1st wave – understanding of farming / agriculture
2nd wave – understanding of mechanisation / industry
3rd wave – understanding of information / digitisation / computerisation
The deeper our understanding of the “leverage point” within a given wave, the more power we have to create value.
Most people these days would concede that their thinking has some part to play in their experience of life. The advance signals of the 4th wave have seen people try to influence their thinking in a variety of ways. As people start to see that thought plays a role in their experience, it's natural that they would try and use it to influence that experience.
But while people have correctly identified that thought is an incredibly powerful leverage point, the real power comes from understanding the nature of thought.
4th wave – understanding of thought
Thought is the leverage point within the 4th wave. Our understanding of the nature of thought, and the role it plays in 100% of our experience is the key to unlocking the value inherent in the wave.

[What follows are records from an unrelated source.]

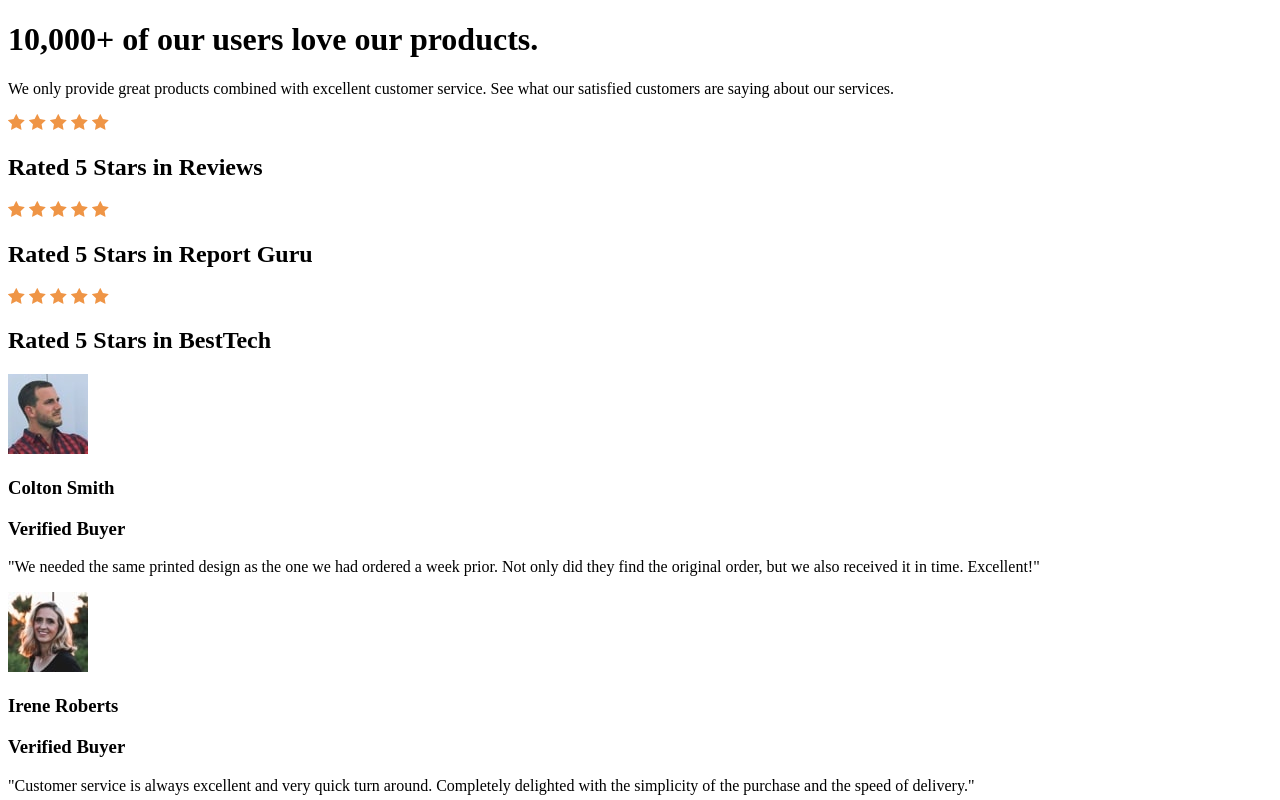
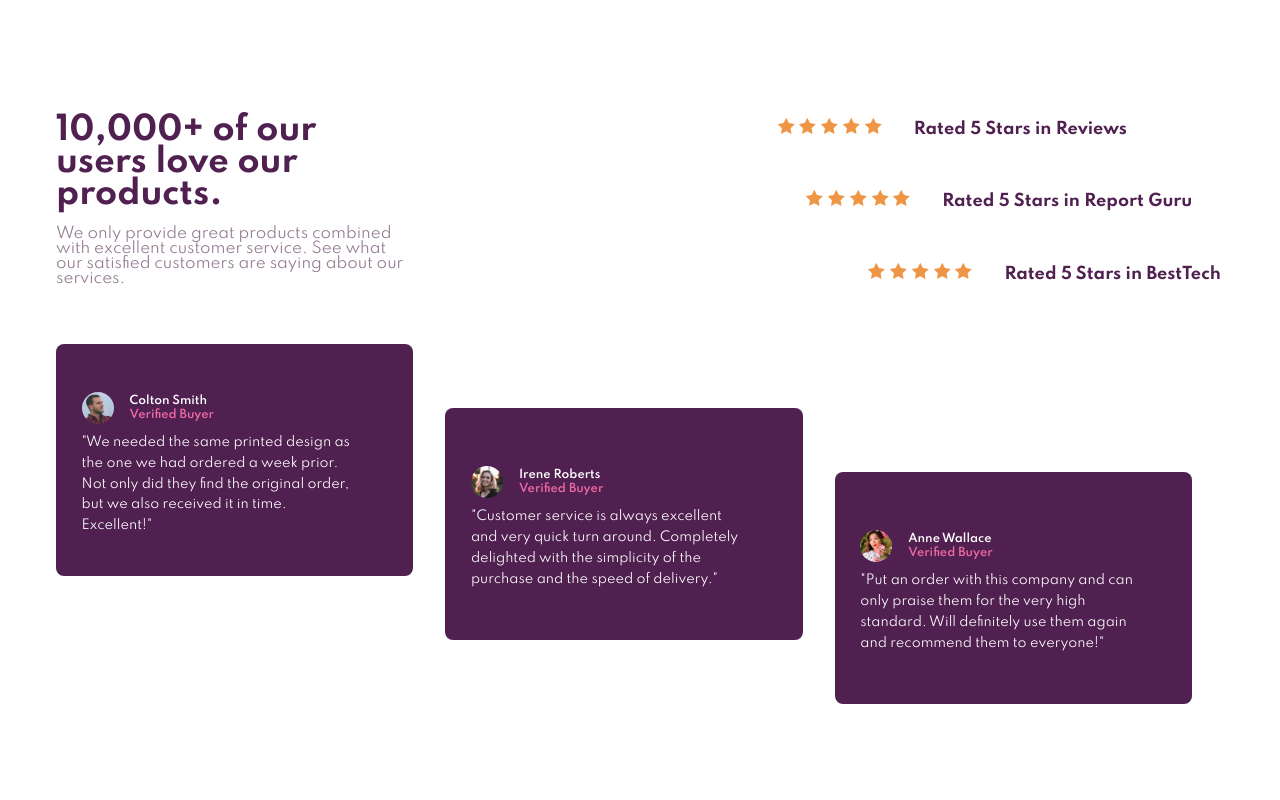
Before and after one commit to yaelxy05/challenge1, a plain HTML site: page index.html in a window 1280 px wide. Shown: the top 800 px of the page. Drawn offline with Linux system fonts and the light colour scheme.

Commit message:
realisation challenge 1-2

```diff
--- /dev/null
+++ b/css/reset.css
@@ -0,0 +1,62 @@
+/* http://meyerweb.com/eric/tools/css/reset/
+   v2.0 | 20110126
+   License: none (public domain)
+*/
+
+html, body, div, span, applet, object, iframe,
+h1, h2, h3, h4, h5, h6, p, blockquote, pre,
+a, abbr, acronym, address, big, cite, code,
+del, dfn, em, img, ins, kbd, q, s, samp,
+small, strike, strong, sub, sup, tt, var,
+b, u, i, center,
+dl, dt, dd, ol, ul, li,
+fieldset, form, label, legend,
+table, caption, tbody, tfoot, thead, tr, th, td,
+article, aside, canvas, details, embed,
+figure, figcaption, footer, header, hgroup,
+menu, nav, output, ruby, section, summary,
+time, mark, audio, video {
+	margin: 0;
+	padding: 0;
+	border: 0;
+	font-size: 100%;
+	font: inherit;
+	vertical-align: baseline;
+}
+/* HTML5 display-role reset for older browsers */
+article, aside, details, figcaption, figure,
+footer, header, hgroup, menu, nav, section {
+	display: block;
+}
+body {
+	line-height: 1;
+}
+ol, ul {
+	list-style: none;
+}
+blockquote, q {
+	quotes: none;
+}
+blockquote:before, blockquote:after,
+q:before, q:after {
+	content: '';
+	content: none;
+}
+table {
+	border-collapse: collapse;
+	border-spacing: 0;
+}
+
+/* Reset perso */
+a, del, ins {
+	text-decoration: none;
+}
+a {
+	color: inherit;
+}
+label, button {
+	cursor: pointer;
+}
+*, *::before, *::after {
+	box-sizing: border-box;
+}
--- /dev/null
+++ b/css/style.css
@@ -0,0 +1,263 @@
+
+:root {
+  --primary-colorDark: hsl(300, 43%, 22%);
+  --primary-colorPink: hsl(333, 80%, 67%);
+  --neutral-colorDark: hsl(303, 10%, 53%);
+  --neutral-colorMagenta: hsl(300, 24%, 96%);
+  --neutral-colorWhite: hsl(0, 0%, 100%);
+}
+
+body {
+  font-family: 'Spartan', sans-serif;
+  font-size: 15px;
+  text-align: center;
+}
+
+h1 , h2 {
+  color: var(--primary-colorDark);
+  font-weight: 700;
+  text-align: center;
+}
+
+h1 {
+  font-size: 2rem;
+}
+
+h2 {
+  font-size: 1rem;
+}
+
+.header p {
+  color: var(--neutral-colorDark);
+  font-weight: 400;
+  text-align: center;
+}
+
+.modal {
+  background-color: var(--primary-colorDark);
+}
+
+.modal img {
+  height: 2rem;
+  border-radius: 50%;
+}
+
+.modal p {
+  color: var(--neutral-colorWhite);
+  font-weight: 400;
+}
+
+.modal--h3 {
+  color: var(--neutral-colorWhite);
+  text-align: center;
+  font-weight: 500;
+}
+
+.modal--h3-pink {
+  color: var(--primary-colorPink);
+  text-align: center;
+  font-weight: 500;
+}
+
+/* --------------------------------------------------
+----------------------- Mobile -------------------- */
+@media (max-width: 950px) {
+  .header {
+    display: flex;
+    flex-direction: column;
+    justify-content: space-around;
+    align-content: center;
+    height: 25vh;
+    margin: 2rem 3rem 1rem;
+  }
+
+  header h1 {
+    margin-bottom: 2rem;
+  }
+
+  .rate {
+    display: flex;
+    flex-direction: column;
+    justify-content: space-around;
+    align-content: center;
+    padding: 0.2rem;
+    margin-bottom: 2rem;
+    height: 28vh;
+  }
+
+  .rate--container img {
+    padding-bottom: 1rem;
+  }
+
+  .rate--container h2 {
+    font-size: 0.8rem;
+  }
+
+  .modal {
+    display: flex;
+    flex-direction: column;
+    justify-content: center;
+    margin: 0.8rem 1.2rem;
+    border-radius: 8px;
+    padding: 1.3rem 1.7rem;
+    height: 32vh;
+  }
+
+  .modal--container-iconetitle {
+    display: flex;
+    justify-content: flex-start;
+    align-items: center;
+    margin-bottom: 1rem;
+  }
+
+  .modal--container-title {
+    display: flex;
+    flex-direction: column;
+    justify-content: center;
+    margin-left: 1rem;
+    height: 6vh;
+  }
+
+  .modal--container-title h3 {
+    font-size: 0.7rem;
+    text-align: left;
+    font-weight: 600;
+    line-height: 0.9rem;
+  }
+
+  .modal--h3 {
+    margin-bottom: 0.3rem;
+  }
+
+  .modal p {
+    text-align: left;
+    font-size: 0.8rem;
+    font-weight: 400;
+    line-height: 1.3rem;
+  }
+}
+
+@media (min-width: 951px) {
+  .wrapper {
+    display: flex;
+    flex-wrap: wrap;
+    margin-top: 2rem;
+    padding: 3.5rem;
+    width: 100%;
+  }
+
+  .wrapper--header {
+    display: flex;
+    justify-content: space-between;
+  }
+
+  .header {
+    display: flex;
+    flex-direction: column;
+    justify-content: center;
+    align-content: flex-start;
+    height: 28vh;
+    width: 50%;
+  }
+
+  .header h1{
+    padding-bottom: 1rem;
+    text-align: left;
+  }
+
+  .header p {
+    text-align: left;
+  }
+
+  .rate {
+    display: flex;
+    flex-direction: column;
+    justify-content: space-around;
+    align-content: flex-start;
+    padding: 0.2rem;
+    margin-bottom: 2rem;
+    height: 28vh;
+    width: 60%;
+  }
+
+  .rate--container {
+    display: flex;
+    align-items: baseline;
+    padding-left: 0.2rem;
+  }
+
+  .rate--container img {
+    padding-left: 0.3rem;
+  }
+
+  .rate--container h2 {
+    margin-left: 2rem;
+  }
+
+  .rate--container-start {
+    align-self: flex-start;
+  }
+
+  .rate--container-center {
+    align-self: center;
+  }
+
+  .rate--container-end {
+    align-self: flex-end;
+  }
+
+  .modal--wrapper {
+    display: flex;
+    height: 45vh;
+    width: 100%;
+  }
+
+  .modal {
+    width: 100%;
+    height: 29vh;
+    border-radius: 8px;
+    display: flex;
+    flex-direction: column;
+    justify-content: center;
+    align-content: flex-start;
+    margin-right: 2rem;
+    padding: 1.6rem;
+  }
+
+  .modal--container-iconetitle {
+    display: flex;
+    justify-content: flex-start;
+    align-items: center;
+  }
+
+  .modal--container-title {
+    display: flex;
+    flex-direction: column;
+    justify-content: center;
+    margin-left: 1rem;
+    height: 6vh;
+  }
+
+  .modal--container-title h3 {
+    font-size: 0.7rem;
+    text-align: left;
+    font-weight: 600;
+    line-height: 0.9rem;
+  }
+
+  .modal p {
+    text-align: left;
+    font-size: 0.8rem;
+    font-weight: 400;
+    line-height: 1.3rem;
+    padding-right: 2rem;
+  }
+
+  .modal--container-irene {
+    align-self: center;
+  }
+
+  .modal--container-anne {
+    align-self: flex-end;
+  }
+}
--- a/index.html
+++ b/index.html
@@ -3,8 +3,8 @@
   <head>
     <meta charset="UTF-8" />
     <meta name="viewport" content="width=device-width, initial-scale=1.0" />
-    <link rel="stylesheet" href="../css/reset.css">
-    <link rel="stylesheet" href="../css/style.css">
+    <link rel="stylesheet" href="css/reset.css">
+    <link rel="stylesheet" href="css/style.css">
     <link href="https://fonts.googleapis.com/css2?family=Spartan:wght@400;500;600;700;800;900&display=swap" rel="stylesheet">
     <link rel="icon" type="image/png" sizes="32x32" href="./images/favicon-32x32.png"/>
     <title>Social proof section</title>
```
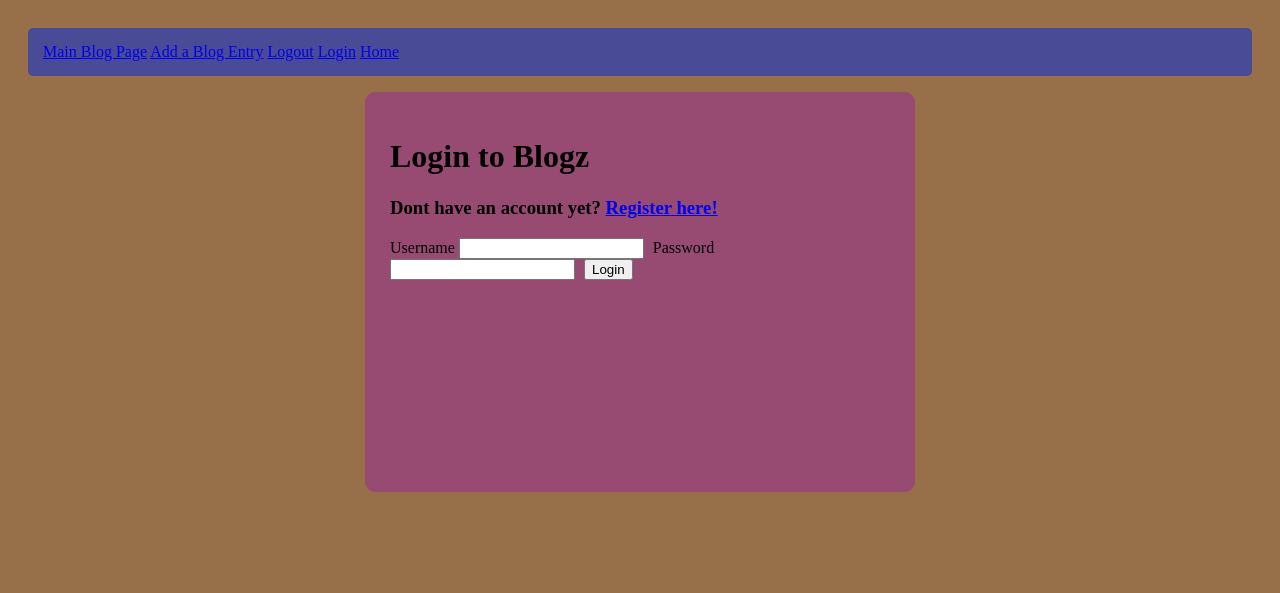
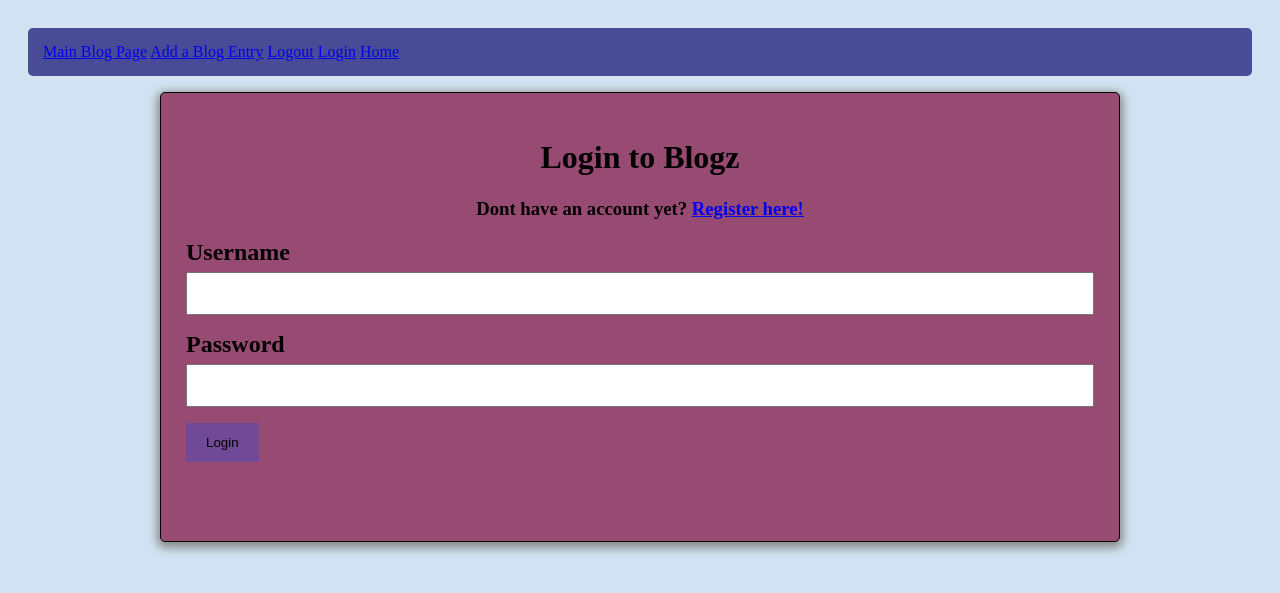
Before and after one commit to cecoppinger/blogz, a Flask app: page /login in a window 1280 px wide. Shown: the top 593 px of the page. Run offline with Flask 2, Linux system fonts and the light colour scheme.

Commit message:
more styling

```diff
--- a/static/css/style.css
+++ b/static/css/style.css
@@ -1,6 +1,10 @@
+* {
+  box-sizing: border-box;
+}
+
 body {
   padding: 20px;
-  background: #97704a;
+  background: #d1e3f2;
 }
 
 .header {
@@ -20,10 +24,35 @@ p {
 .container {
   padding: 25px;
   background-color: #974a72;
-  border-radius: 10px;
-  width: 500px;
-  height: 350px;
-  margin: auto;
+  border-radius: 5px;
+  width: 960px;
+  height: 450px;
+  margin: 15px auto;
+  border: 1px solid;
+  box-shadow: 0 3px 10px 3px #888888;
+}
+
+form {
+  font-weight: bold;
+  font-size: 1.5em;
+}
+
+input[type=text], input[type=password], textarea {
+  width: 100%;
+  padding: 12px;
+  margin-top: 6px;
+  margin-bottom: 16px;
+  resize: none;
+}
+
+textarea {
+  height: 200px;
+}
+
+input[type=submit] {
+  background-color: #704a97;
+  padding: 12px 20px;
+  border: none;
 }
 
 .nav {
--- a/templates/login.html
+++ b/templates/login.html
@@ -2,8 +2,8 @@
 
 {% block content %}
 <div class="container">
-  <h1>Login to Blogz</h1>
-  <h3>Dont have an account yet? <a href="/register">Register here!</a></h3>
+  <h1 style="text-align: center;">Login to Blogz</h1>
+  <h3 style="text-align: center;">Dont have an account yet? <a href="/register">Register here!</a></h3>
   <div class="form">
     <form method='POST'>
       <label for="name"><span>Username</span></label>
```
Also changed, not shown: templates/newpost.html (+4 -6 lines).
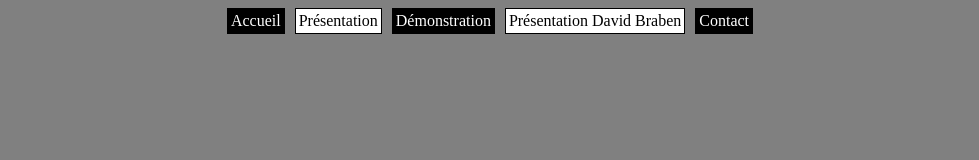
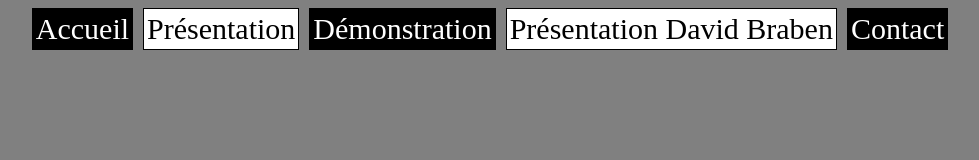
Before and after one commit to ObryanVerheyde/tp_14-02-17, a plain HTML site: page index.html in a window 1280 px wide. Shown: the whole page, without its empty margins (150-1129 px from the left). Drawn offline with Linux system fonts and the light colour scheme.

Commit message:
adjust size

```diff
--- a/css/style.css
+++ b/css/style.css
@@ -29,6 +29,7 @@ iframe
   padding:3px;
   border:1px solid black;
   cursor:pointer;
+  font-size: 30px;
 }
 
 .onglet_0
--- a/index.html
+++ b/index.html
@@ -2,7 +2,7 @@
 <html>
     <head>
         <meta charset="utf-8" />
-        <title>Un système d'onglet en javascript</title>
+        <title>TP 14-02-17</title>
         <link rel="stylesheet" href="css/style.css">
         <link rel="shortcut icon" href="images/favicon.ico">
         <script src="js/script.js"></script>
```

As a society, we currently have a fundamental misunderstanding of the nature of thought, and the role it plays in our experience of life. As we see through that misunderstanding, as individuals, as businesses and as an entire civilisation, an extraordinary transformation in our experience becomes possible.
And how do we see through that misunderstanding, and deepen our understanding of the nature of thought?
In part three of this article, we'll be exploring CLARITY (the source of realisational wealth), and the role it plays in the experience economy.